In electrical networks, a parasitic element is a circuit element that is possessed by an electrical component but which it is not desirable for it to have for its intended purpose. For instance, a resistor is designed to possess resistance, but will also possess unwanted parasitic capacitance.
A mechanical filter is a signal processing filter usually used in place of an electronic filter at radio frequencies. Its purpose is the same as that of a normal electronic filter: to pass a range of signal frequencies, but to block others. The filter acts on mechanical vibrations which are the analogue of the electrical signal. At the input and output of the filter, transducers convert the electrical signal into, and then back from, these mechanical vibrations.
Commensurate line circuits are electrical circuits composed of transmission lines that are all the same length; commonly one-eighth of a wavelength. Lumped element circuits can be directly converted to distributed element circuits of this form by the use of Richards' transformation. This transformation has a particularly simple result; inductors are replaced with transmission lines terminated in short-circuits and capacitors are replaced with lines terminated in open-circuits. Commensurate line theory is particularly useful for designing distributed element filters for use at microwave frequencies.
The impedance analogy is a method of representing a mechanical system by an analogous electrical system. The advantage of doing this is that there is a large body of theory and analysis techniques concerning complex electrical systems, especially in the field of filters. By converting to an electrical representation, these tools in the electrical domain can be directly applied to a mechanical system without modification. A further advantage occurs in electromechanical systems: Converting the mechanical part of such a system into the electrical domain allows the entire system to be analysed as a unified whole.

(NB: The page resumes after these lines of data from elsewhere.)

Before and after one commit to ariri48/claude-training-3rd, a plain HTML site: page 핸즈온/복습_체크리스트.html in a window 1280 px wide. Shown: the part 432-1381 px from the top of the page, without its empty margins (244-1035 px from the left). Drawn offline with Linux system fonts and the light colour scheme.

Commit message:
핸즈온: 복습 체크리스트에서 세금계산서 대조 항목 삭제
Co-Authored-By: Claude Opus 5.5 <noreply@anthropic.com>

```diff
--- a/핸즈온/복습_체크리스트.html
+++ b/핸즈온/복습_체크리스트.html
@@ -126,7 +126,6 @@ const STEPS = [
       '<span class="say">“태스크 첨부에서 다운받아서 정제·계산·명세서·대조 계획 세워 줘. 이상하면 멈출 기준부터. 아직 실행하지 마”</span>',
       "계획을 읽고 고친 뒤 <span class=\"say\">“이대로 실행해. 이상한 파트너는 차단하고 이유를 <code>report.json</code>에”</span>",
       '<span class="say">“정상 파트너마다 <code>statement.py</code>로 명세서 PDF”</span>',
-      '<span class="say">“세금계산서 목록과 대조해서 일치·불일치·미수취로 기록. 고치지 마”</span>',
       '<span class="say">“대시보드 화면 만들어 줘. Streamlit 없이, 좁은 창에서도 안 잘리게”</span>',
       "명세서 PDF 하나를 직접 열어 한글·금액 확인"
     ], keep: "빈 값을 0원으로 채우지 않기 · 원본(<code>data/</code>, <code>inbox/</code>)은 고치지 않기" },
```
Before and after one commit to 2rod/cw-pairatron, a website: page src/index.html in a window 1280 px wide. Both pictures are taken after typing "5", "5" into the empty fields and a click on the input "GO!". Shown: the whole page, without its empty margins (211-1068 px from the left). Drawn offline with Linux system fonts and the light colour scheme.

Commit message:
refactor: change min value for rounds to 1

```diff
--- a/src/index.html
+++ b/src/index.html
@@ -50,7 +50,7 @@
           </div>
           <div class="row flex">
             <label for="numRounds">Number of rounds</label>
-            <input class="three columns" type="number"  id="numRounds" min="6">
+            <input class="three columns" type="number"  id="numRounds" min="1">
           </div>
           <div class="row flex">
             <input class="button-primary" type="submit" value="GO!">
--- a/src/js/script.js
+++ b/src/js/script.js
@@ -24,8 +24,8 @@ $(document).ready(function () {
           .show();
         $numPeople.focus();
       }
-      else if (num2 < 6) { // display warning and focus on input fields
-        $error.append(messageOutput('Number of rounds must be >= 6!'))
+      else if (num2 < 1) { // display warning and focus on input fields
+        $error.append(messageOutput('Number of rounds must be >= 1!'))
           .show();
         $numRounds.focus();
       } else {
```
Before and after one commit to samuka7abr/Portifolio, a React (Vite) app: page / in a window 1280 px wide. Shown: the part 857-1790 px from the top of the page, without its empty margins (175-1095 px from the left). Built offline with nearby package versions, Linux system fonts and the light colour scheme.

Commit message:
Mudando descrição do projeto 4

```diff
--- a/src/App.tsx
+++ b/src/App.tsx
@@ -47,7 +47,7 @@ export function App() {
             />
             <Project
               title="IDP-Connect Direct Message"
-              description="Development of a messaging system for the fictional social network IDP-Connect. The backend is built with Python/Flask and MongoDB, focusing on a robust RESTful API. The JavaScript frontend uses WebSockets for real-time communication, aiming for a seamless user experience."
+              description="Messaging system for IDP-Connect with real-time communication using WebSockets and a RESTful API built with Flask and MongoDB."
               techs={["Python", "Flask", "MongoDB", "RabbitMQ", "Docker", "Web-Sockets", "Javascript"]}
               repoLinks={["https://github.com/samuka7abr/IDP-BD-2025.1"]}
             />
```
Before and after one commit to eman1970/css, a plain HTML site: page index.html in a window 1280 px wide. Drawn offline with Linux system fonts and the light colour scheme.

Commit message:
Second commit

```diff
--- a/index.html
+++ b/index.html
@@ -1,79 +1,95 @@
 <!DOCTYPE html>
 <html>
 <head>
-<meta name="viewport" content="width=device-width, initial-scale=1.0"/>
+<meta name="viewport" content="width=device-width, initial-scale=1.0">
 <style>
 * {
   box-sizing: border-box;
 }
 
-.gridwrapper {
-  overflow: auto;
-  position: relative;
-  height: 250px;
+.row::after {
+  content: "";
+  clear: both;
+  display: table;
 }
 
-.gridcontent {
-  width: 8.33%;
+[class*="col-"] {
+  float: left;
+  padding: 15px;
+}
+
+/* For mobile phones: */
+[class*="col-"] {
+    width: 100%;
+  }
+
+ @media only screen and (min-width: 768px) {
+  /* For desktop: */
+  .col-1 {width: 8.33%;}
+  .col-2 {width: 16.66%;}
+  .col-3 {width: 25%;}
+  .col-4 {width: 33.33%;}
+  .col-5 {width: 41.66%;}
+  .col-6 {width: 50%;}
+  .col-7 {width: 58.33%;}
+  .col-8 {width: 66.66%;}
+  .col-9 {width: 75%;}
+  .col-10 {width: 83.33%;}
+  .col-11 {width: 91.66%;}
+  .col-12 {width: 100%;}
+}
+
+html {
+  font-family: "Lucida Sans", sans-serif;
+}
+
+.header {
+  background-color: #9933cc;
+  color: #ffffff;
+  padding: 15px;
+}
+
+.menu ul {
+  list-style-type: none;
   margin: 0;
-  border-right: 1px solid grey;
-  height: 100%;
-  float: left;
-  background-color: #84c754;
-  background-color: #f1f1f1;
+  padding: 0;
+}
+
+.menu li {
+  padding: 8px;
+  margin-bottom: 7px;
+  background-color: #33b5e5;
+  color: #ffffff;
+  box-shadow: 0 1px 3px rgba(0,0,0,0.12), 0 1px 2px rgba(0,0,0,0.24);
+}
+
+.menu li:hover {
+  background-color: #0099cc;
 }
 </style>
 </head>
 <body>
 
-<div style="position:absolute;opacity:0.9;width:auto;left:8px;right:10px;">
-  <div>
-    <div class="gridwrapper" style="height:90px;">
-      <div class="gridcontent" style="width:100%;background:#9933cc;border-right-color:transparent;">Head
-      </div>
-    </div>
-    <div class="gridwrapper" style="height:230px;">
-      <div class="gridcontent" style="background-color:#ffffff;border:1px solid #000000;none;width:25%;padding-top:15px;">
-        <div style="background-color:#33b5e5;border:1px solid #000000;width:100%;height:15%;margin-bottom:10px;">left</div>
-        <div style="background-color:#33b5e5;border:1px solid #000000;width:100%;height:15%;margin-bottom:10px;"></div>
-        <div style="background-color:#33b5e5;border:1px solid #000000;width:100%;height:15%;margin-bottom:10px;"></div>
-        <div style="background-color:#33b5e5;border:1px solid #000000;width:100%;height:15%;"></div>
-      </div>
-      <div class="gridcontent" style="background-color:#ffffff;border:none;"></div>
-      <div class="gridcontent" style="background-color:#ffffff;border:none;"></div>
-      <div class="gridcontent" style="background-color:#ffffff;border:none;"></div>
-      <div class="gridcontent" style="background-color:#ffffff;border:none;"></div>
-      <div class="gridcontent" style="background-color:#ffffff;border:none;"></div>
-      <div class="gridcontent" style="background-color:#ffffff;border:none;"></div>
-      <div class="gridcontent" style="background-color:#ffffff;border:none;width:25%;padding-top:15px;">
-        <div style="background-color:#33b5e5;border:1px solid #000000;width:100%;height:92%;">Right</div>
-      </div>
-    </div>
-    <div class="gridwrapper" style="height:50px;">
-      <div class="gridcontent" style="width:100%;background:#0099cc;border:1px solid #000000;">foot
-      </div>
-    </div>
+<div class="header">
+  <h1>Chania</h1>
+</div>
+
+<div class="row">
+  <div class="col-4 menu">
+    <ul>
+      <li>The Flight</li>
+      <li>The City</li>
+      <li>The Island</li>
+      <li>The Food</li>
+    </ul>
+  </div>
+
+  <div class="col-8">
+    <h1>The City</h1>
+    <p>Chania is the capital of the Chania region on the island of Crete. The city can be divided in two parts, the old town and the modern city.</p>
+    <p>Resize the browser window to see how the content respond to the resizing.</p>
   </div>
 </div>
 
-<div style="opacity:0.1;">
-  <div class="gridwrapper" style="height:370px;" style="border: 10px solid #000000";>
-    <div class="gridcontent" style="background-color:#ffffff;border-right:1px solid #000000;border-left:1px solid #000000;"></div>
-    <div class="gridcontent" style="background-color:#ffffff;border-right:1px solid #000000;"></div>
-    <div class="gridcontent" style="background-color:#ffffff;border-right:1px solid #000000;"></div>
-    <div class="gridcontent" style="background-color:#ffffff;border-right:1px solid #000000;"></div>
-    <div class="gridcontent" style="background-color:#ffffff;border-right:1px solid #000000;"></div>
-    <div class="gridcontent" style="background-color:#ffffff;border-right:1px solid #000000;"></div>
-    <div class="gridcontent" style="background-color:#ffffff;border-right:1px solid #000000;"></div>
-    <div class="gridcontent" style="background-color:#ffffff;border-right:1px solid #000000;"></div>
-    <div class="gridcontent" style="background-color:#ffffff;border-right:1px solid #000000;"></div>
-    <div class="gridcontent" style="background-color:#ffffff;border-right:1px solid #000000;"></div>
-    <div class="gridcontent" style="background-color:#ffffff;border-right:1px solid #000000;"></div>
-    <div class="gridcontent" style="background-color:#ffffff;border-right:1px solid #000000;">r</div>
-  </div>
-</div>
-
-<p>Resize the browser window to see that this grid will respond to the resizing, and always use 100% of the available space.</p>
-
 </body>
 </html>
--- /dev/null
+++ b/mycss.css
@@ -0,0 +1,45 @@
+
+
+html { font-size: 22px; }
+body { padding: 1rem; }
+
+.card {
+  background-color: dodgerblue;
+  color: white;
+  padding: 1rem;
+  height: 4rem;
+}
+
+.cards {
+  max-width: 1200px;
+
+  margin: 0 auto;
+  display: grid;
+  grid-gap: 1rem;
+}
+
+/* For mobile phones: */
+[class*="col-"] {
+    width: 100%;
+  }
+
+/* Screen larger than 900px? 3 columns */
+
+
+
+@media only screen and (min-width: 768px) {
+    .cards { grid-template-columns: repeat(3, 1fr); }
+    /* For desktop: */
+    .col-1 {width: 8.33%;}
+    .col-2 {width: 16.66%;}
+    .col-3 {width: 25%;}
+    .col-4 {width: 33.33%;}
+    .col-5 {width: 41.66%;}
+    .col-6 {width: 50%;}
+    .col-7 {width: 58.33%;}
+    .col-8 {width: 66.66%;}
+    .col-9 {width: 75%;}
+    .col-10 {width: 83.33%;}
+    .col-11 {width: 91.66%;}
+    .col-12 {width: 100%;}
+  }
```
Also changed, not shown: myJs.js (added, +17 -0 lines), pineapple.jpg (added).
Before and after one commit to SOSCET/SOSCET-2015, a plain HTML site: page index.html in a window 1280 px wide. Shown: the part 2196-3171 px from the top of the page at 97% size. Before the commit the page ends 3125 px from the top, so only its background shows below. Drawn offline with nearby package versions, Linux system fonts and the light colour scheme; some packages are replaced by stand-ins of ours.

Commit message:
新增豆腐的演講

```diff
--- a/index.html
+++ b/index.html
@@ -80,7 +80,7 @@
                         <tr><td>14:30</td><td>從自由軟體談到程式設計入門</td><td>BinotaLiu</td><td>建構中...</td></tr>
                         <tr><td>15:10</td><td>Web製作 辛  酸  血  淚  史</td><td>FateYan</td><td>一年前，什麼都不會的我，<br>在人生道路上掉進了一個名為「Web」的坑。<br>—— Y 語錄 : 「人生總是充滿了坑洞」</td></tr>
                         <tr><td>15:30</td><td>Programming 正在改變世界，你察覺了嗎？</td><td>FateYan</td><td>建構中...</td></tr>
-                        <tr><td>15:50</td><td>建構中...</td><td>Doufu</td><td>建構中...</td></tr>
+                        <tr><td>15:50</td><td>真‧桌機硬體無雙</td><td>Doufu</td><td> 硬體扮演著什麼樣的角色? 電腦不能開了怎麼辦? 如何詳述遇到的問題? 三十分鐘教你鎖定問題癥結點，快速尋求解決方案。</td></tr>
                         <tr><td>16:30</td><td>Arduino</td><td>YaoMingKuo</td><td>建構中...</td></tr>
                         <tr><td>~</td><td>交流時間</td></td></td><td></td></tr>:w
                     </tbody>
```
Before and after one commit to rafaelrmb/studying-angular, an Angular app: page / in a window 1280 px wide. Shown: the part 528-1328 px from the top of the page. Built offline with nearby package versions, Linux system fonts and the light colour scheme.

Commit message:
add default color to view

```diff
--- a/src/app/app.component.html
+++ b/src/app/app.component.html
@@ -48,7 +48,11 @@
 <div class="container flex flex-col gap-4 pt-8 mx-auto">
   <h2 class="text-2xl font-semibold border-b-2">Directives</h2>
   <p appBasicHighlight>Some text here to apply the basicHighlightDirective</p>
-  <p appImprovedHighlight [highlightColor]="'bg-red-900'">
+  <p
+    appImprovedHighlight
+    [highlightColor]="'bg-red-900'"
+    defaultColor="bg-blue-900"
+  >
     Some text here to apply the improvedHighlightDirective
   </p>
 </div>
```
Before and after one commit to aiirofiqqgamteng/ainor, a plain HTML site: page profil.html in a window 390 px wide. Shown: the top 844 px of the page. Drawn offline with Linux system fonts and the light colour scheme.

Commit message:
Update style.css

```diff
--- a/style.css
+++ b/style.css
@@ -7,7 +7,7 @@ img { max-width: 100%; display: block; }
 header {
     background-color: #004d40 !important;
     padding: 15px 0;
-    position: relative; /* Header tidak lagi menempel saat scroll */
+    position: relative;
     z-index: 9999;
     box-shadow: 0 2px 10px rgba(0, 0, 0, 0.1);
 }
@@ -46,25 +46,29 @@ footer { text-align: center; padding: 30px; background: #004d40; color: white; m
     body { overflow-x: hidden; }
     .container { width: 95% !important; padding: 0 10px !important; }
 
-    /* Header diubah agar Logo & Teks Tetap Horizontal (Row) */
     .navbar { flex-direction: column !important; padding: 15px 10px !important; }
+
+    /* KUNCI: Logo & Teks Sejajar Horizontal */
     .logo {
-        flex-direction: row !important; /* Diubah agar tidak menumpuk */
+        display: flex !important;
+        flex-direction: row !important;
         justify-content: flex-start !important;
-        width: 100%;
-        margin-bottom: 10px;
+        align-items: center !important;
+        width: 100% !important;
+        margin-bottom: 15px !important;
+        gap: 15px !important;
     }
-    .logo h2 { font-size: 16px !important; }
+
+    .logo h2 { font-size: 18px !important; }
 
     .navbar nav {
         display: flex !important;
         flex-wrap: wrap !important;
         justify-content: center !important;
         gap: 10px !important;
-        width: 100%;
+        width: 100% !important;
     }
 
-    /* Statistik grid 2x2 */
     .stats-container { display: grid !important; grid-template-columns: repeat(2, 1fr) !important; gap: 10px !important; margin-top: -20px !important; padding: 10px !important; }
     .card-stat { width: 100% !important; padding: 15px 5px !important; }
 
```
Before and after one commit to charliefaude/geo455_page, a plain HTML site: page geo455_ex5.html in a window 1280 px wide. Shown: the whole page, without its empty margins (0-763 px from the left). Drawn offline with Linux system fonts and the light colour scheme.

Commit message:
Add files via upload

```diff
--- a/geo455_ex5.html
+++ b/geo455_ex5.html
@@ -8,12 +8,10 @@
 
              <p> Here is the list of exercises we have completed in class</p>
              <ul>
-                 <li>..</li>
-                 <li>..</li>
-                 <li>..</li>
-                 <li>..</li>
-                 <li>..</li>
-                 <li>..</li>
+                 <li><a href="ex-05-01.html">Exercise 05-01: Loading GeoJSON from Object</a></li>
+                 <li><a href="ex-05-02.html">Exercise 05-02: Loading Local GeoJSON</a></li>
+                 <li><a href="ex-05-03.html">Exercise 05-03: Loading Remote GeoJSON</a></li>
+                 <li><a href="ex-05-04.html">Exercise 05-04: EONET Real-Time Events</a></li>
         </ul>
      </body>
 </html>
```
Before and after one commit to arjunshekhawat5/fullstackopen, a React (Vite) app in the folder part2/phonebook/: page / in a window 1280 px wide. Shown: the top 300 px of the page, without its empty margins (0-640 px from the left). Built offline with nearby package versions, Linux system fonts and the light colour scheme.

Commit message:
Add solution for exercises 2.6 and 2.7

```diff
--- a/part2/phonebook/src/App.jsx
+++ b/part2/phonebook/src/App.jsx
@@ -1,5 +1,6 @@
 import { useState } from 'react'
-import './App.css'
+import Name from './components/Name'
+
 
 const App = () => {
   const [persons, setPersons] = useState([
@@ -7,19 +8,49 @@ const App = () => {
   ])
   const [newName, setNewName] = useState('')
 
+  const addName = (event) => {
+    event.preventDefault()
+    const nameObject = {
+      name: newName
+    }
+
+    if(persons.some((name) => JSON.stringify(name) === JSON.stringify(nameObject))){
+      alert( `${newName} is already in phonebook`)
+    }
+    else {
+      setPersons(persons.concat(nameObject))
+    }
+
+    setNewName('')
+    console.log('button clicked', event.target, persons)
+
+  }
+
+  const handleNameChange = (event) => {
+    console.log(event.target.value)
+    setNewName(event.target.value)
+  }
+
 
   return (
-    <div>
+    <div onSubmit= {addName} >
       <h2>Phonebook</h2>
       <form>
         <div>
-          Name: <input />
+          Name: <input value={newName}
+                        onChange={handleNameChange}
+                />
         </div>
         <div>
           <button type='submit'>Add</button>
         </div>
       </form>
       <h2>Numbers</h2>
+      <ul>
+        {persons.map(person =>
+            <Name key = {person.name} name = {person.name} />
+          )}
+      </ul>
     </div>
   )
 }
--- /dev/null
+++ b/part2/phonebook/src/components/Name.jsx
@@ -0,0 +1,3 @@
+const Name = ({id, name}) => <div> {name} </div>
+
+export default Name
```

Mechanical–electrical analogies are the representation of mechanical systems as electrical networks. At first, such analogies were used in reverse to help explain electrical phenomena in familiar mechanical terms. James Clerk Maxwell introduced analogies of this sort in the 19th century. However, as electrical network analysis matured it was found that certain mechanical problems could more easily be solved through an electrical analogy. Theoretical developments in the electrical domain that were particularly useful where the representation of an electrical network as an abstract topological diagram using the lumped element model and the ability of network analysis to synthesise a network to meet a prescribed frequency function.
Distributed element circuits are electrical circuits composed of lengths of transmission lines or other distributed components. These circuits perform the same functions as conventional circuits composed of passive components, such as capacitors, inductors, and transformers. They are used mostly at microwave frequencies, where conventional components are difficult to implement.